B.C. Public Safety Minister and Solicitor General Mike Farnworth has declared a two-week state of emergency, which gives him sweeping extraordinary powers, including one he doesn't expect he will have to use.
Wednesday's declaration of a provincial state of emergency follows Tuesday's announcement of a public health emergency over the COVID-19 pandemic.
"This declaration will make sure federal, provincial and local resources are delivered in a joint coordinated way to protect the people of our province," Farnworth said. "This is an all-hands on deck approach."
The declaration ensures people have access to essential goods and services and protects supply chains.
"This does give us broad and sweeping powers to direct resources," Farnworth said.
Those powers include the ability to ration food and gasoline, something he doesn't expect will be needed.
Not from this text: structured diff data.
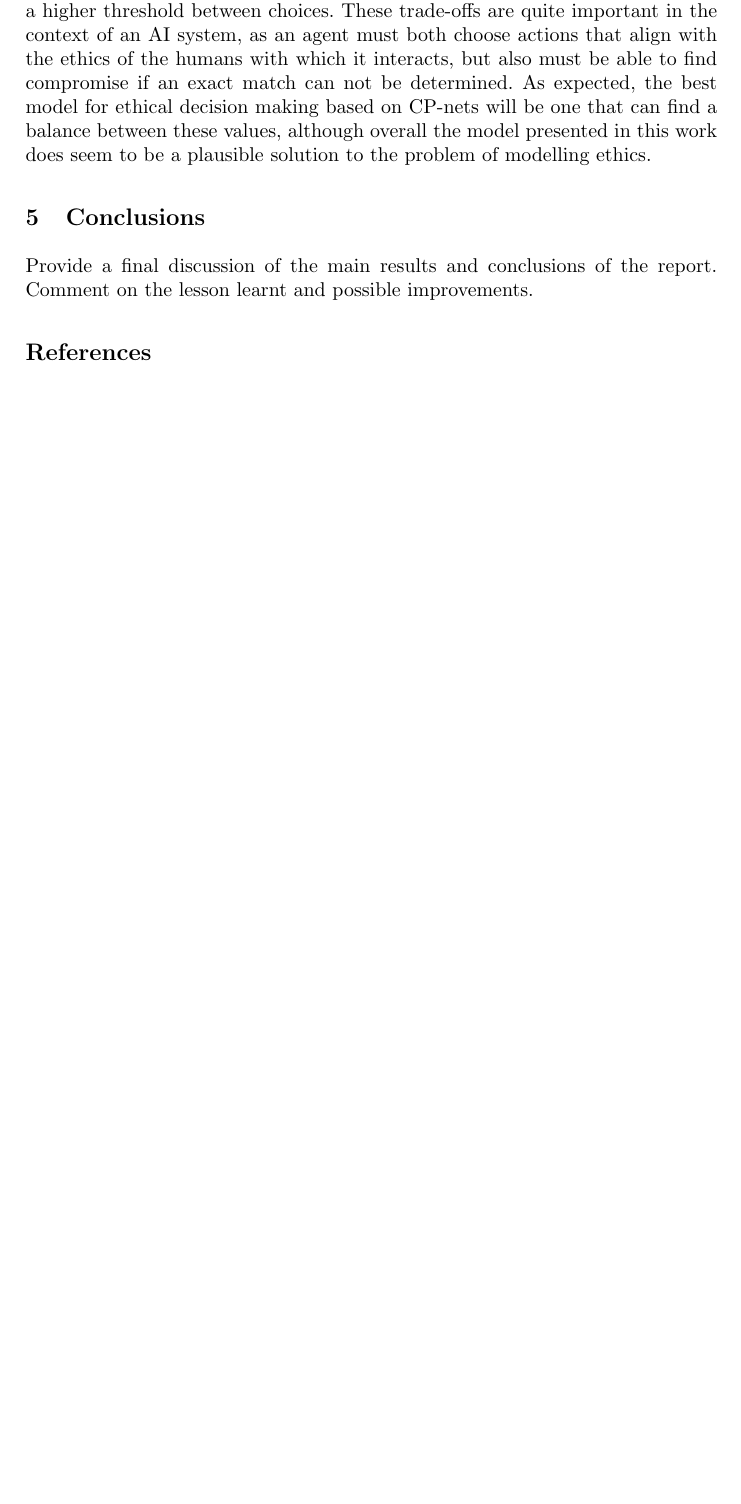
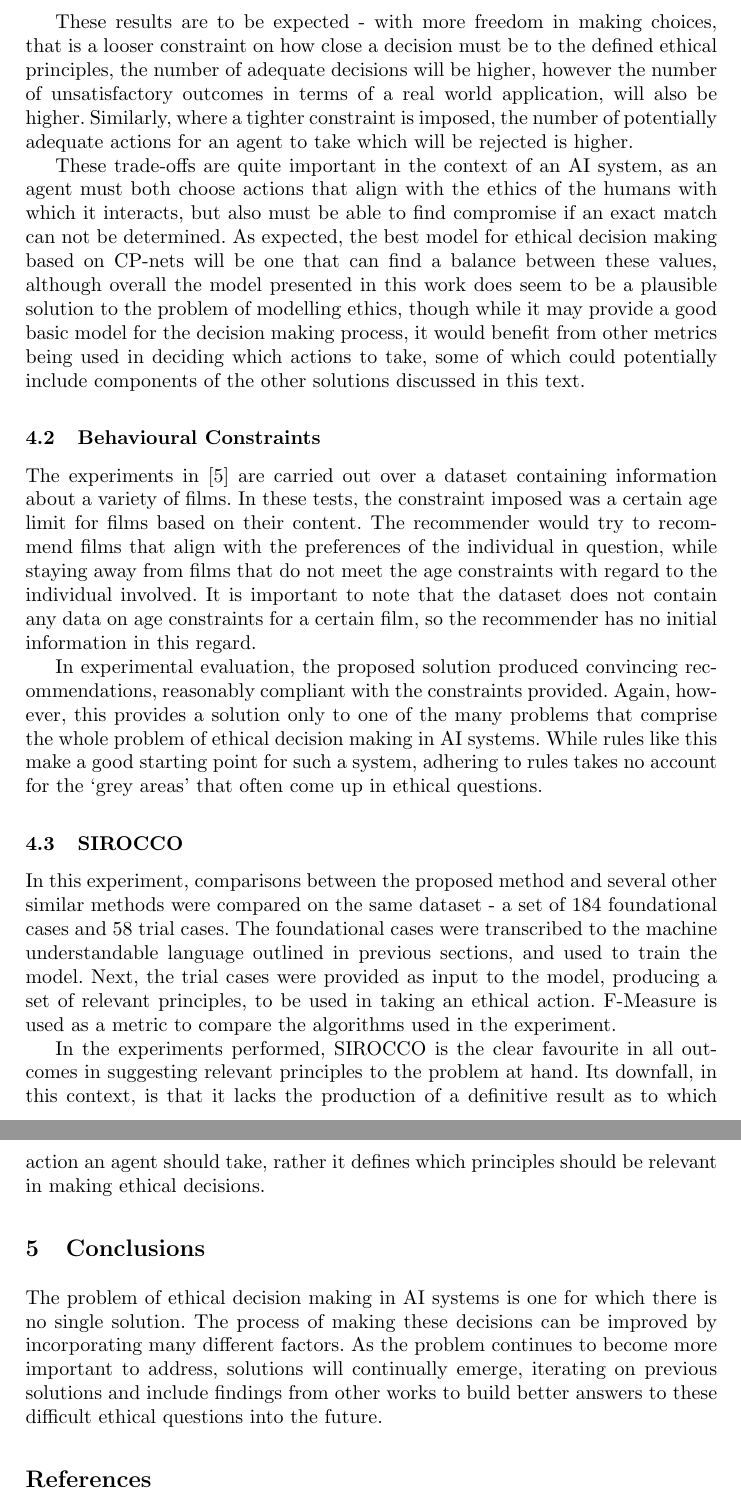
Before and after one commit to guineec/cs7is2, a LaTeX document (main.tex): part of page 4 of 4 before the commit and two parts of pages 5 and 6 of 6 after it, the two joined at a grey line, cut at the place of the change, the shorter picture padded with empty space. Compiled offline with pdfLaTeX.

Commit message:
Finished report

```diff
--- a/main.tex
+++ b/main.tex
@@ -76,10 +91,25 @@ The solution for the problem of ethics in AI defined in \cite{loreggia} uses CP-
 The experiments carried out in \cite{loreggia} were performed as follows: 1000 CP-nets are generated based on pre-defined values. Using these CP-nets, tests are carried out using the measure for distance defined by this work, and compared with a known distance measure, with the aim to find out if the new measure of distance was any better than previous solutions in representing a model for making decisions in an artificial system. The scenarios provided to the tests attempt to address both the outcome when an ideal choice, that is one that aligns perfectly with the ethical principles, is made, and situations where an ideal choice can not be made.
 \par
 In the results of these tests, it can be observed that when a higher tolerance is given to the system, more True Positives, that is where ethical choices are very close to in line with ethical principles, are observed often. Decreasing the threshold will increase the true negatives, that is situations where the choice is not deemed ethical and a compromise must be chosen. With regard to how easily a decision can be chosen, it emerges that choosing an action becomes easier with a higher threshold between choices.
-These trade-offs are quite important in the context of an AI system, as an agent must both choose actions that align with the ethics of the humans with which it interacts, but also must be able to find compromise if an exact match can not be determined. As expected, the best model for ethical decision making based on CP-nets will be one that can find a balance between these values, although overall the model presented in this work does seem to be a plausible solution to the problem of modelling ethics.
+\par
+These results are to be expected - with more freedom in making choices, that is a looser constraint on how close a decision must be to the defined ethical principles, the number of adequate decisions will be higher, however the number of unsatisfactory outcomes in terms of a real world application, will also be higher. Similarly, where a tighter constraint is imposed, the number of potentially adequate actions for an agent to take which will be rejected is higher.
+\par
+These trade-offs are quite important in the context of an AI system, as an agent must both choose actions that align with the ethics of the humans with which it interacts, but also must be able to find compromise if an exact match can not be determined. As expected, the best model for ethical decision making based on CP-nets will be one that can find a balance between these values, although overall the model presented in this work does seem to be a plausible solution to the problem of modelling ethics, though while it may provide a good basic model for the decision making process, it would benefit from other metrics being used in deciding which actions to take, some of which could potentially include components of the other solutions discussed in this text.
+
+\subsection{Behavioural Constraints}
+\par
+The experiments in \cite{balakrishnan} are carried out over a dataset containing information about a variety of films. In these tests, the constraint imposed was a certain age limit for films based on their content. The recommender would try to recommend films that align with the preferences of the individual in question, while staying away from films that do not meet the age constraints with regard to the individual involved. It is important to note that the dataset does not contain any data on age constraints for a certain film, so the recommender has no initial information in this regard.
+\par
+In experimental evaluation, the proposed solution produced convincing recommendations, reasonably compliant with the constraints provided. Again, however, this provides a solution only to one of the many problems that comprise the whole problem of ethical decision making in AI systems. While rules like this make a good starting point for such a system, adhering to rules takes no account for the `grey areas' that often come up in ethical questions.
+
+\subsection{SIROCCO}
+\par
+In this experiment, comparisons between the proposed method and several other similar methods were compared on the same dataset - a set of 184 foundational cases and 58 trial cases. The foundational cases were transcribed to the machine understandable language outlined in previous sections, and used to train the model. Next, the trial cases were provided as input to the model, producing a set of relevant principles, to be used in taking an ethical action. F-Measure is used as a metric to compare the algorithms used in the experiment.
+\par
+In the experiments performed, SIROCCO is the clear favourite in all outcomes in suggesting relevant principles to the problem at hand. Its downfall, in this context, is that it lacks the production of a definitive result as to which action an agent should take, rather it defines which principles should be relevant in making ethical decisions.
 
 \section{Conclusions}
-Provide a final discussion of the main results and conclusions of the report. Comment on the lesson learnt and possible improvements.
+The problem of ethical decision making in AI systems is one for which there is no single solution. The process of making these decisions can be improved by incorporating many different factors. As the problem continues to become more important to address, solutions will continually emerge, iterating on previous solutions and include findings from other works to build better answers to these difficult ethical questions into the future.
 
 \begin{thebibliography}{5}
 %
```
Also changed, not shown: README.txt, main.tex (21 more changed lines).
Due to concerns that people may need to self-isolate or be quarantined for weeks at a time, people have been panic buying and hoarding groceries and essential household items like toilet paper, diapers and even liquor.
Some grocery and big box stores have temporarily run out of some goods, despite some of them placing limits on the number of items people can buy.
Farnworth said he understands the concern of people who want to ensure they are prepared for long periods of isolation, and noted that some stores have begun to place limits on the number of items people can buy. He urged calm and said he didn't expect he would need to resort to government imposed rationing.
"Our supply chains are in good shape," he said. "People need to use common sense."
On Monday the legislature will be convened with a quorum of 12 MLAs to pass two emergency bills. Farnworth said his government is getting full support of opposition parties.
"Together, we have agreed to resume the legislature on Monday with a reduced number of members, to pass important legislation that will ensure the continuity of government and provide important employment supports in our province. We will use any and all resources available to keep people safe."
B.C.'s public health officer has ordered bars and clubs to shut down and directed that gatherings of 50 or more people be cancelled. But there are reports of large gathering like weddings still being held, in contravention of the public health officer's direction.
"There are powers available under the public health emergency that's been declared to ensure if people are flagrantly abusing or not following those instructions that they can be made to," Farnworth said.
Farnworth has the power to compel retired doctors and other medical personal to come out of retirement, if necessary -- something that could become necessary if hospitals become overtaxed by patients with the COVID-19 virus.
Again, Farnworth said that is not a power he thinks he will need to use.
"The declaration of this emergency situation does give us broad and sweeping powers to direct resources, whether they are human resources or other resources, to deal with the state of emergency that we have in the province. But I can tell you what we're seeing is what we see every time that we've had a disaster in this province -- people stepping up and coming forward.
"I do not believe that I'm going to have use a power to force people to do what t hey instinctively know is the right thing to do."